photo by: Submitted graphic/BG Consultants
The year ahead will be one in which the Baldwin City government is occupied overseeing the completion of projects that have been in the pipeline for one to four years.
“We did a lot of planning last year,” said Baldwin City Administrator Glenn Rodden. “Now it’s time to get things completed.”
Two projects planned during 2019 are either underway or slated to start, Rodden said. Work has started on the $650,000 project to convert the empty city-owned lot in the 700 block of High Street know as the Lotatorium into a multiuse park. The work, which includes installation of a stage, restrooms, large community viewing TV and splash deck water feature, should be done this spring.
The other big project approved last year is the new Baldwin City Police Department station to be built at 203 First St. off U.S. Highway 56. Rodden said Loyd Builders, the contractor on the $1.35 million project, is slated to begin demolition of the old restaurant on the site on Monday. The new 5,330-square-foot police station is expected to be finished sometime in July or August.
The city’s biggest project of 2020 predates his arrival as city administrator in 2016, Rodden said. That will be the $2.6 million upgrade of a sewer line serving southeast Baldwin City.
Rodden said he and city public works staff recently met with project design contractor BG Consultants, of Lawrence, on the line’s final design. The project should go out for bids in February or March, he said. The project is being financed with a low-interest loan the city secured through the Kansas Department of Health and Environment.
The project will either replace existing clay sewer line or provide a new lining in the less deteriorated sections of the line, he said. The new line will prevent the rainwater flooding of sewer line that now occurs through pipe infiltration, which reduces the capacity and effectiveness of the city’s wastewater plant, he said.
“It’s really a maintenance project,” he said. “It’s not going to open up any new area for development.”
Another long-planned project slated for 2020 is the realignment of Eisenhower Street. Rodden said the city’s agreement with the Kansas Department of Transportation to partner in the project also predates his hiring.
The work will move the southernmost section of Eisenhower Street north of U.S. 56 to the east so that it aligns with Third Street to the south of the highway, Rodden said. The realignment will be similar to the realignment of Sixth Street north of U.S. 56 in 2012, he said. While that work is occurring, the city will add an 8-foot sidewalk from U.S. 56 north to the Baldwin middle school, he said.
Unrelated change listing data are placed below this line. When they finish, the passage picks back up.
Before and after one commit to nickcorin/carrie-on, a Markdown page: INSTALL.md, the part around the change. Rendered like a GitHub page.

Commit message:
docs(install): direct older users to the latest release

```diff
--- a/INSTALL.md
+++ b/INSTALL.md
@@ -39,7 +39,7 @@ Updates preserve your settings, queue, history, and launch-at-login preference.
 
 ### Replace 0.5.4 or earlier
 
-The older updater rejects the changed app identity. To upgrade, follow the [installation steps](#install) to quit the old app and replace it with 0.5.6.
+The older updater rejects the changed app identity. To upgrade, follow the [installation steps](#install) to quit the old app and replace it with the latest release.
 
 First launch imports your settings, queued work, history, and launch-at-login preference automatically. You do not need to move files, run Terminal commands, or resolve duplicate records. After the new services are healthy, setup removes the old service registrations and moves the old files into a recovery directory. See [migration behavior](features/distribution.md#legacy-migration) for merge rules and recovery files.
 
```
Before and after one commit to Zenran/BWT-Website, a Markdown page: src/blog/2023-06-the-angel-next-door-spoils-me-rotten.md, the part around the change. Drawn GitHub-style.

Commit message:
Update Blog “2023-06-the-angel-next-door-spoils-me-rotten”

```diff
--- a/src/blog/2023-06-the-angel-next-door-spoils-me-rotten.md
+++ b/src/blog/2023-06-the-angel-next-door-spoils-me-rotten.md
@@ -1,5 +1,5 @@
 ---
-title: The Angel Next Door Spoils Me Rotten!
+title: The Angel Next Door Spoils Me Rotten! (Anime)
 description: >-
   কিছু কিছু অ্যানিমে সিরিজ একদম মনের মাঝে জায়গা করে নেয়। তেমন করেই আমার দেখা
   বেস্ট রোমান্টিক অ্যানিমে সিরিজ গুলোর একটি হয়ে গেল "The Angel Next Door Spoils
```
KDOT is paying for 80% of the project’s construction, Rodden said. He did not have information readily available on the cost of the project for the city. KDOT is responsible for bidding and scheduling construction, Rodden said.
KDOT is also responsible for scheduling installation of more than five blocks of multiuse trail along the south side of Elm Street from the Eighth Street to the Midland Railway tracks, Rodden said. That project, too, was delayed from 2019 to 2020. KDOT is providing $580,000 for the project’s construction cost with the city providing a 20% match.
Another project delayed from 2019 was the dog park to be built at the Baldwin City Municipal Golf Course. Rodden said city crews started clearing trees and planting grass for the park just south of the multiuse trail at the golf course before they were pulled off that job in the fall to help with other projects.
Because other locations have been suggested, Rodden said he would probably take the dog park’s location back to the City Council for more discussion once the three new members, Julie Constantinescu, Scott Lauridsen and Cory Venable, are seated Tuesday.